Last spring, within the space of a few weeks, the Israeli army closed investigations without indictments into the killing of two Palestinian teenagers: one shot dead during an unarmed protest, the other shot from behind (by a colonel) as he fled after throwing a rock at an army jeep.
So why was Azaria, unlike so many others, tried and convicted? The single most important difference was that the extrajudicial execution was captured on film; crystal clear and irrefutable.
There is another angle to remember. The International Criminal Court is currently considering whether or not to open a full investigation into alleged war crimes committed in the OPT; the Ccourt only assumes jurisdiction if a country’s own legal system is deemed insufficient or incapable.
Some thus believe the conviction could counter a “narrative” that investigations are a whitewash. The essence of Azaria’s military trial, according to one Israeli academic, was to “get a pass mark at The Hague”; Israeli war criminals sacrifice a “junior member of their own” to maintain the system.
It is unlikely to be enough; as Amnesty noted yesterday, Israeli soldiers “who may have committed crimes under international law very seldom face prosecution.” Rather than showing “the vibrancy of Israel’s democracy”, as the Times put it, Azaria’s case is a symptom of a colonial sickness.

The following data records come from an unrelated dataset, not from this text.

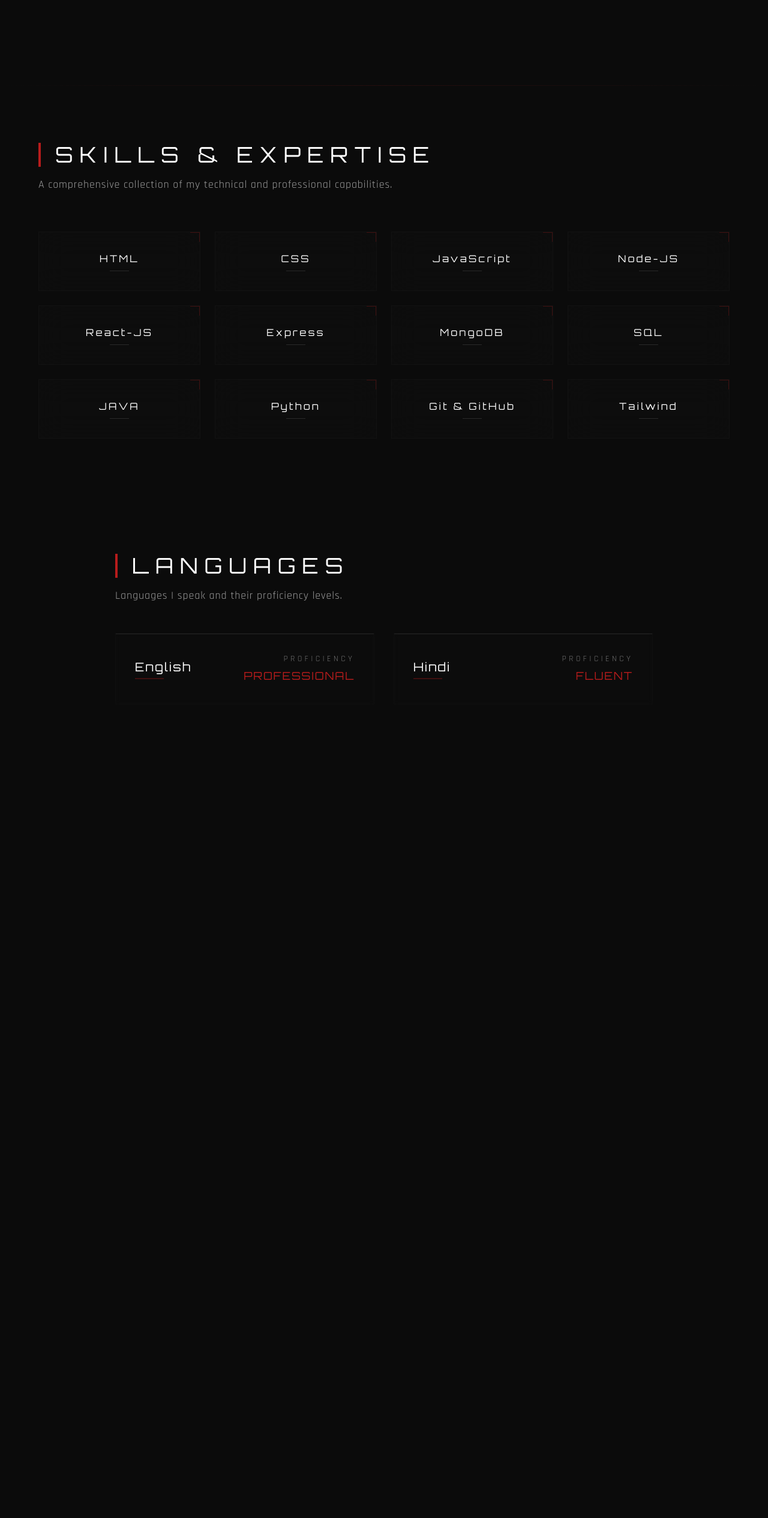
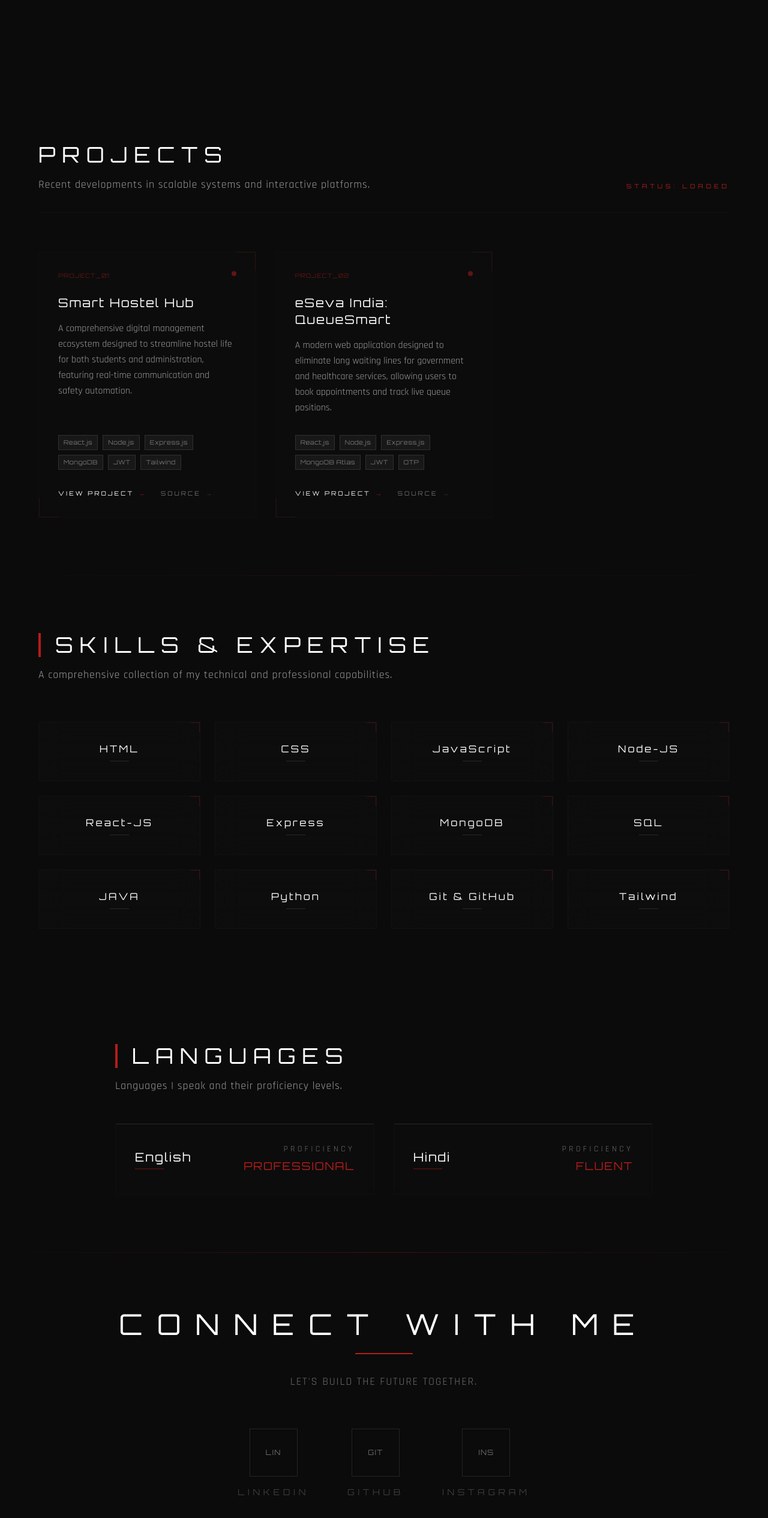
Before and after one commit to shreyashagrawal00/MyPortfolio, a Next.js app: page / in a window 1280 px wide. Shown: the part 5589-8119 px from the top of the page at 60% size. Before the commit the page ends 6859 px from the top, so only its background shows below. Built offline with nearby package versions, Linux system fonts and the light colour scheme.

Commit message:
feat: Implement Projects and Connect components, and establish a centralized data structure for portfolio content.

```diff
--- a/app/page.tsx
+++ b/app/page.tsx
@@ -11,6 +11,8 @@ import ProfessionalSummary from "@/components/ProfessionalSummary";
 import NameOverlay from "@/components/NameOverlay";
 import SkillsExpertise from "@/components/SkillsExpertise";
 import Languages from "@/components/Languages";
+import Projects from "@/components/Projects";
+import Connect from "@/components/Connect";
 
 export default function Home() {
   const containerRef = useRef<HTMLDivElement>(null);
@@ -42,8 +44,10 @@ export default function Home() {
 
       <ProfessionalSummary />
       <EducationTimeline />
+      <Projects />
       <SkillsExpertise />
       <Languages />
+      <Connect />
     </main>
   );
 }
--- /dev/null
+++ b/components/Connect.tsx
@@ -0,0 +1,72 @@
+"use client";
+
+import { contactData } from "@/data/transformerData";
+import { motion } from "framer-motion";
+
+export default function Connect() {
+  return (
+    <section className="py-24 px-6 md:px-12 bg-base-dark relative overflow-hidden">
+      <div className="absolute top-0 left-0 w-full h-[1px] bg-gradient-to-r from-transparent via-accent-metal/30 to-transparent" />
+
+      <div className="max-w-4xl mx-auto text-center">
+        <motion.div
+          initial={{ opacity: 0, scale: 0.9 }}
+          whileInView={{ opacity: 1, scale: 1 }}
+          transition={{ duration: 1 }}
+          viewport={{ once: true }}
+          className="mb-16"
+        >
+          <h2 className="font-heading text-3xl md:text-5xl tracking-[0.5em] text-white mb-6">
+            {contactData.title}
+          </h2>
+          <div className="h-[2px] w-24 bg-accent-metal mx-auto mb-8" />
+          <p className="font-body text-lg text-white/40 tracking-widest uppercase">
+            Let's build the future together.
+          </p>
+        </motion.div>
+
+        <div className="flex flex-wrap justify-center gap-8 md:gap-16">
+          {contactData.links.map((link, index) => (
+            <motion.a
+              key={link.name}
+              href={link.url}
+              target="_blank"
+              rel="noopener noreferrer"
+              initial={{ opacity: 0, y: 20 }}
+              whileInView={{ opacity: 1, y: 0 }}
+              transition={{ duration: 0.6, delay: index * 0.1 }}
+              viewport={{ once: true }}
+              whileHover={{ y: -10 }}
+              className="group flex flex-col items-center gap-4"
+            >
+              <div className="relative w-16 h-16 md:w-20 md:h-20 border border-white/10 flex items-center justify-center group-hover:border-accent-metal transition-colors">
+                {/* Corner accents */}
+                <div className="absolute -top-1 -right-1 w-3 h-3 border-t-2 border-r-2 border-accent-metal opacity-0 group-hover:opacity-100 transition-opacity" />
+                <div className="absolute -bottom-1 -left-1 w-3 h-3 border-b-2 border-l-2 border-accent-metal opacity-0 group-hover:opacity-100 transition-opacity" />
+
+                <span className="font-heading text-xs tracking-widest text-white/40 group-hover:text-white transition-colors">
+                  {link.name.substring(0, 3).toUpperCase()}
+                </span>
+              </div>
+              <span className="font-heading text-[10px] md:text-sm tracking-[0.4em] text-white/20 group-hover:text-accent-metal transition-colors uppercase">
+                {link.name}
+              </span>
+            </motion.a>
+          ))}
+        </div>
+
+        {/* System Footer Decoration */}
+        <motion.div
+          initial={{ opacity: 0 }}
+          whileInView={{ opacity: 1 }}
+          transition={{ duration: 2, delay: 1 }}
+          className="mt-32 pt-12 border-t border-white/5 flex flex-col md:flex-row justify-between items-center gap-4"
+        >
+          <span className="font-heading text-[10px] text-white/10 tracking-[1em]">SYSTEM: ONLINE</span>
+          <span className="font-heading text-[10px] text-white/10 tracking-[0.5em]">© 2026 SHREYASH AGRAWAL</span>
+          <span className="font-heading text-[10px] text-white/10 tracking-[1em]">PORTFOLIO_V2.0</span>
+        </motion.div>
+      </div>
+    </section>
+  );
+}
--- /dev/null
+++ b/components/Projects.tsx
@@ -0,0 +1,106 @@
+"use client";
+
+import { projectsData } from "@/data/transformerData";
+import { motion } from "framer-motion";
+
+export default function Projects() {
+  return (
+    <section className="py-24 px-6 md:px-12 bg-base-dark relative">
+      <div className="max-w-6xl mx-auto">
+        <motion.div
+          initial={{ opacity: 0, y: 30 }}
+          whileInView={{ opacity: 1, y: 0 }}
+          transition={{ duration: 1 }}
+          viewport={{ once: true }}
+          className="mb-16 flex justify-between items-end border-b border-neutral-carbon/20 pb-8"
+        >
+          <div>
+            <h2 className="font-heading text-3xl md:text-4xl tracking-[0.3em] text-white mb-4">
+              PROJECTS
+            </h2>
+            <p className="font-body text-lg text-white/60 tracking-wider">
+              Recent developments in scalable systems and interactive platforms.
+            </p>
+          </div>
+          <div className="hidden md:block">
+            <span className="font-heading text-[10px] text-accent-metal tracking-[0.5em]">STATUS: LOADED</span>
+          </div>
+        </motion.div>
+
+        <div className="grid grid-cols-1 md:grid-cols-2 lg:grid-cols-3 gap-8">
+          {projectsData.map((project, index) => (
+            <motion.div
+              key={project.title}
+              initial={{ opacity: 0, y: 50 }}
+              whileInView={{ opacity: 1, y: 0 }}
+              transition={{ duration: 0.8, delay: index * 0.2 }}
+              viewport={{ once: true }}
+              className="relative group bg-neutral-carbon/5 border border-neutral-carbon/10 p-8 flex flex-col h-full overflow-hidden"
+            >
+              {/* Cinematic scanline decoration */}
+              <div className="absolute inset-0 bg-gradient-to-b from-transparent via-accent-metal/5 to-transparent -translate-y-full group-hover:translate-y-full transition-transform duration-1000 ease-in-out pointer-events-none" />
+
+              <div className="relative z-10 flex flex-col h-full">
+                <div className="flex justify-between items-start mb-6">
+                  <span className="font-heading text-[10px] text-accent-metal/50 tracking-widest">PROJECT_0{index + 1}</span>
+                  <div className="w-2 h-2 rounded-full bg-accent-metal animate-pulse" />
+                </div>
+
+                <h3 className="font-heading text-xl text-white tracking-widest mb-4 group-hover:text-accent-metal transition-colors">
+                  {project.title}
+                </h3>
+
+                <p className="font-body text-white/60 leading-relaxed mb-8 flex-grow">
+                  {project.description}
+                </p>
+
+                <div className="flex flex-wrap gap-2 mb-8">
+                  {project.tech.map((tech) => (
+                    <span
+                      key={tech}
+                      className="text-[10px] font-heading px-2 py-1 bg-white/5 border border-white/10 text-white/40 tracking-wider"
+                    >
+                      {tech}
+                    </span>
+                  ))}
+                </div>
+
+                <div className="flex gap-6 mt-auto">
+                  <motion.a
+                    href={project.link}
+                    target="_blank"
+                    rel="noopener noreferrer"
+                    whileHover={{ x: 5 }}
+                    className="font-heading text-[10px] tracking-[0.3em] text-white hover:text-accent-metal transition-colors flex items-center gap-2 group/btn"
+                  >
+                    VIEW PROJECT
+                    <span className="text-accent-metal group-hover/btn:translate-x-1 transition-transform">→</span>
+                  </motion.a>
+
+                  {/* @ts-ignore */}
+                  {project.source && (
+                    <motion.a
+                      /* @ts-ignore */
+                      href={project.source}
+                      target="_blank"
+                      rel="noopener noreferrer"
+                      whileHover={{ x: 5 }}
+                      className="font-heading text-[10px] tracking-[0.3em] text-white/40 hover:text-white transition-colors flex items-center gap-2 group/btn"
+                    >
+                      SOURCE
+                      <span className="text-white/20 group-hover/btn:text-white group-hover/btn:translate-x-1 transition-transform">→</span>
+                    </motion.a>
+                  )}
+                </div>
+              </div>
+
+              {/* Box accents */}
+              <div className="absolute top-0 right-0 w-8 h-8 border-t border-r border-accent-metal/20 group-hover:border-accent-metal transition-colors" />
+              <div className="absolute bottom-0 left-0 w-8 h-8 border-b border-l border-accent-metal/20 group-hover:border-accent-metal transition-colors" />
+            </motion.div>
+          ))}
+        </div>
+      </div>
+    </section>
+  );
+}
--- a/data/transformerData.ts
+++ b/data/transformerData.ts
@@ -154,3 +154,29 @@ export const languagesData = {
     { name: "Hindi", level: "Fluent" },
   ],
 };
+
+export const projectsData = [
+  {
+    title: "Smart Hostel Hub",
+    description: "A comprehensive digital management ecosystem designed to streamline hostel life for both students and administration, featuring real-time communication and safety automation.",
+    tech: ["React.js", "Node.js", "Express.js", "MongoDB", "JWT", "Tailwind"],
+    link: "https://hosteltracker00.vercel.app/",
+    source: "https://github.com/shreyashagrawal00/HackOverflow_2026",
+  },
+  {
+    title: "eSeva India: QueueSmart",
+    description: "A modern web application designed to eliminate long waiting lines for government and healthcare services, allowing users to book appointments and track live queue positions.",
+    tech: ["React.js", "Node.js", "Express.js", "MongoDB Atlas", "JWT", "OTP"],
+    link: "https://eseva-india00.onrender.com/",
+    source: "https://github.com/shreyashagrawal00/WebXdesign_Project",
+  },
+];
+
+export const contactData = {
+  title: "CONNECT WITH ME",
+  links: [
+    { name: "LinkedIn", url: "https://www.linkedin.com/in/shreyash-agrawal-87636134a/", icon: "linkedin" },
+    { name: "Github", url: "https://github.com/shreyashagrawal00", icon: "github" },
+    { name: "Instagram", url: "https://www.instagram.com/shreyash_agrawal00/", icon: "instagram" },
+  ],
+};
```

The views expressed in this article belong to the author and do not necessarily reflect the editorial policy of Middle East Monitor.